**What the exercise asks**
Look over the entries that follow. Report how many lines contain "corr", with nothing else.

'''

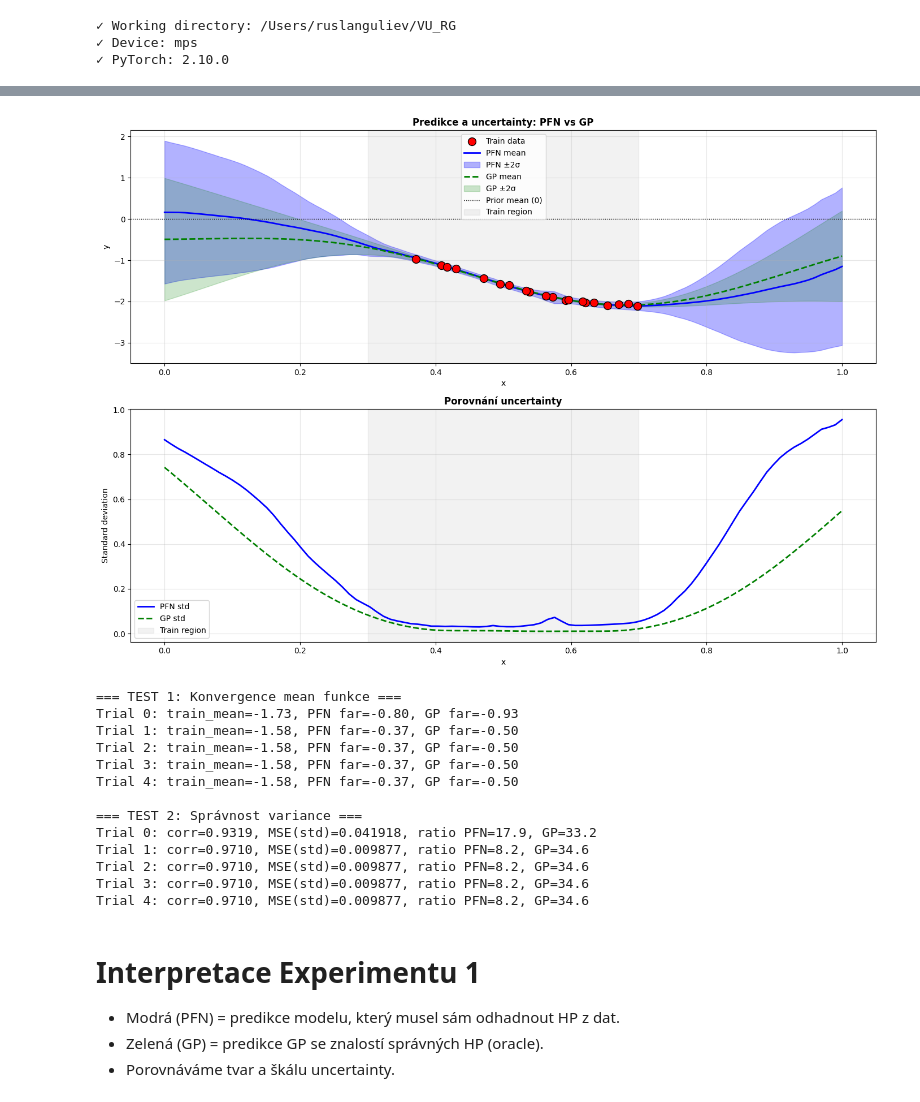
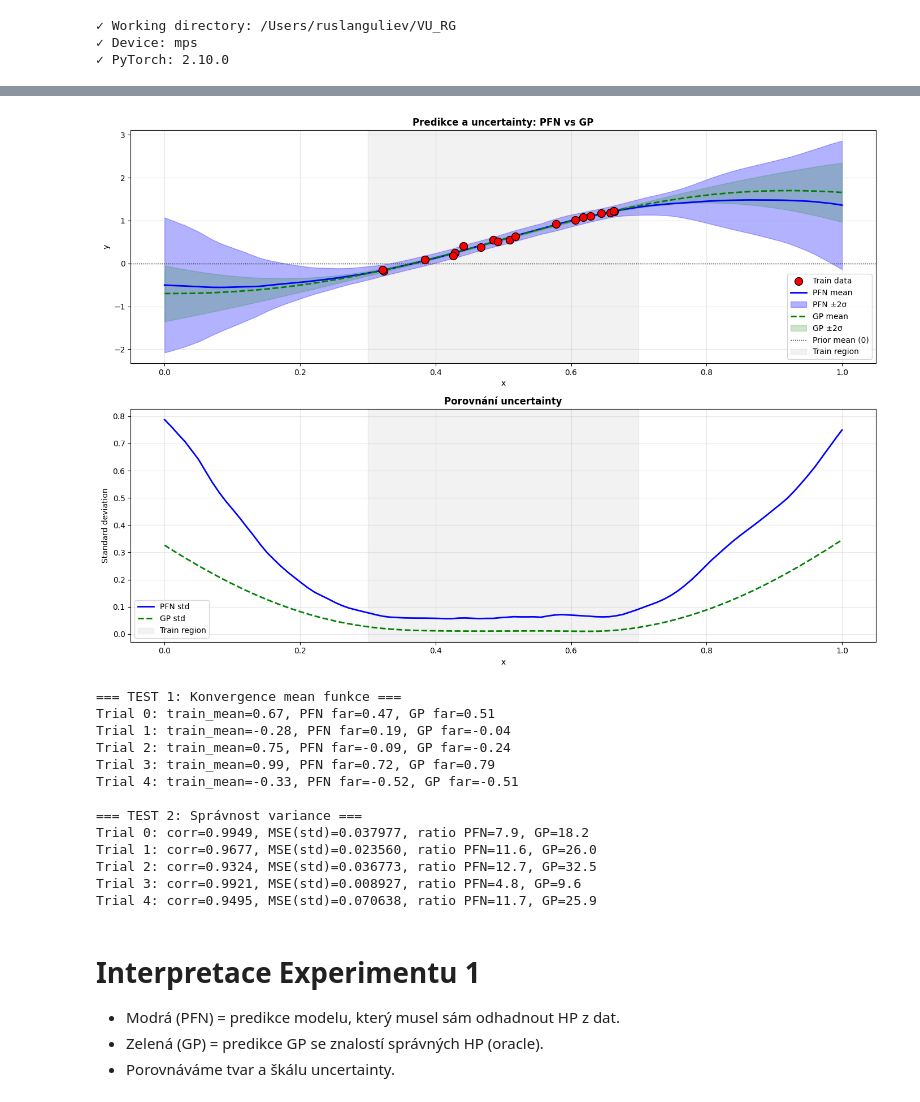
Before and after one commit to gulierus/VU_RG, a Jupyter notebook: experiments/PFN_RANDOM_HP_EXPERIMENTS.ipynb, the cells around one changed output, grey strips where cells are left out. Cells and saved outputs as stored; diff of their text form; code cells hidden in the pictures.

```diff
--- a/experiments/PFN_RANDOM_HP_EXPERIMENTS.ipynb
+++ b/experiments/PFN_RANDOM_HP_EXPERIMENTS.ipynb
@@ -53,12 +53,13 @@ print(f"✓ PyTorch: {torch.__version__}")
 # =============================================
 # NAČTENÍ MODELU
 # =============================================
-checkpoint_path = os.path.join('models', 'pfn_gp_model_hps_distr.pth')
+checkpoint_path = os.path.join('models', 'pfn_gp_model_hps_distr_300.pth')
 
 print(f"Loading: {checkpoint_path}")
 checkpoint = torch.load(checkpoint_path, map_location=device, weights_only=False)
 
 config = checkpoint['config']
+
 num_features = config['num_features']
 max_dataset_size = config['max_dataset_size']
 
@@ -108,8 +109,7 @@ loaded_model.eval()
 # GLOBÁLNÍ NASTAVENÍ
 # =============================================
 # Defaultní HP pro experimenty
-NOISE = 1e-3
-hps = {"noise": NOISE, "outputscale": 1.0, "lengthscale": 0.3}
+hps = {"noise": 1e-3, "outputscale": 1.0, "lengthscale": 0.3}
 hps_demo = hps
 
 def reset_seed():
@@ -122,6 +122,11 @@ def reset_seed():
     if torch.cuda.is_available():
         torch.cuda.manual_seed_all(s)
 
+def get_batch_cpu(batch_size, seq_len, num_features, hyperparameters, device):
+    """Wrapper: generuje data na CPU (správný seed), přesune na device."""
+    batch = get_batch_for_gp(batch_size, seq_len, num_features,
+                              device='cpu', hyperparameters=hyperparameters)
+    return Batch(x=batch.x.to(device), y=batch.y.to(device), target_y=batch.target_y.to(device))
 # Reset seedu HNED po dummy tréninku
 reset_seed()
 
@@ -179,7 +180,7 @@ def test_prior_convergence_and_variance(model, hps, n_trials=10):
     results = []
 
     for trial in range(n_trials):
-        batch = get_batch_for_gp(batch_size=1, seq_len=100, num_features=1, hyperparameters=hps)
+        batch = get_batch_cpu(batch_size=1, seq_len=100, num_features=1, hyperparameters=hps, device=device)
 
         train_mask = (batch.x[0, :, 0] >= 0.3) & (batch.x[0, :, 0] <= 0.7)
         train_indices = torch.where(train_mask)[0][:20]
@@ -230,47 +231,47 @@ ax.legend(); ax.grid(True, alpha=0.3)
 
 ax = axes[1]
 ax.plot(res['test_x'], res['pfn_std'], 'b-', lw=2, label='PFN std')
 ax.plot(res['test_x'], res['gp_std'], 'g--', lw=2, label='GP std')
 ax.axvspan(0.3, 0.7, alpha=0.1, color='gray', label='Train region')
 ax.set_xlabel('x'); ax.set_ylabel('Standard deviation')
 ax.set_title('Porovnání uncertainty', fontweight='bold')
 ax.legend(); ax.grid(True, alpha=0.3)
 plt.tight_layout(); plt.show()
 
 print("\n=== TEST 1: Konvergence mean funkce ===")
 for i, res in enumerate(results):
     far_mask = (res['test_x'] < 0.2) | (res['test_x'] > 0.8)
     near_mask = (res['test_x'] >= 0.4) & (res['test_x'] <= 0.6)
     train_mean = np.mean(res['train_y'])
     print(f"Trial {i}: train_mean={train_mean:.2f}, "
           f"PFN far={np.mean(res['pfn_mean'][far_mask]):.2f}, "
           f"GP far={np.mean(res['gp_mean'][far_mask]):.2f}")
 
 print("\n=== TEST 2: Správnost variance ===")
 for i, res in enumerate(results):
     corr = np.corrcoef(res['pfn_std'], res['gp_std'])[0, 1]
     mse_std = np.mean((res['pfn_std'] - res['gp_std'])**2)
     far_mask = (res['test_x'] < 0.2) | (res['test_x'] > 0.8)
     near_mask = (res['test_x'] >= 0.4) & (res['test_x'] <= 0.6)
     pfn_ratio = np.mean(res['pfn_std'][far_mask]) / np.mean(res['pfn_std'][near_mask])
     gp_ratio = np.mean(res['gp_std'][far_mask]) / np.mean(res['gp_std'][near_mask])
     print(f"Trial {i}: corr={corr:.4f}, MSE(std)={mse_std:.6f}, "
           f"ratio PFN={pfn_ratio:.1f}, GP={gp_ratio:.1f}")
 # %% [output]
-[figure, old version]
+[figure, new version]
 === TEST 1: Konvergence mean funkce ===
-Trial 0: train_mean=-1.73, PFN far=-0.80, GP far=-0.93
-Trial 1: train_mean=-1.58, PFN far=-0.37, GP far=-0.50
-Trial 2: train_mean=-1.58, PFN far=-0.37, GP far=-0.50
-Trial 3: train_mean=-1.58, PFN far=-0.37, GP far=-0.50
-Trial 4: train_mean=-1.58, PFN far=-0.37, GP far=-0.50
+Trial 0: train_mean=0.67, PFN far=0.47, GP far=0.51
+Trial 1: train_mean=-0.28, PFN far=0.19, GP far=-0.04
+Trial 2: train_mean=0.75, PFN far=-0.09, GP far=-0.24
+Trial 3: train_mean=0.99, PFN far=0.72, GP far=0.79
+Trial 4: train_mean=-0.33, PFN far=-0.52, GP far=-0.51
 
 === TEST 2: Správnost variance ===
-Trial 0: corr=0.9319, MSE(std)=0.041918, ratio PFN=17.9, GP=33.2
-Trial 1: corr=0.9710, MSE(std)=0.009877, ratio PFN=8.2, GP=34.6
-Trial 2: corr=0.9710, MSE(std)=0.009877, ratio PFN=8.2, GP=34.6
-Trial 3: corr=0.9710, MSE(std)=0.009877, ratio PFN=8.2, GP=34.6
-Trial 4: corr=0.9710, MSE(std)=0.009877, ratio PFN=8.2, GP=34.6
+Trial 0: corr=0.9949, MSE(std)=0.037977, ratio PFN=7.9, GP=18.2
+Trial 1: corr=0.9677, MSE(std)=0.023560, ratio PFN=11.6, GP=26.0
+Trial 2: corr=0.9324, MSE(std)=0.036773, ratio PFN=12.7, GP=32.5
+Trial 3: corr=0.9921, MSE(std)=0.008927, ratio PFN=4.8, GP=9.6
+Trial 4: corr=0.9495, MSE(std)=0.070638, ratio PFN=11.7, GP=25.9
 # %% [markdown]
 # Interpretace Experimentu 1
 
```
Also changed, not shown: parts of 15 cells of this notebook, 1 other file.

'''

**Solution to the problem**
12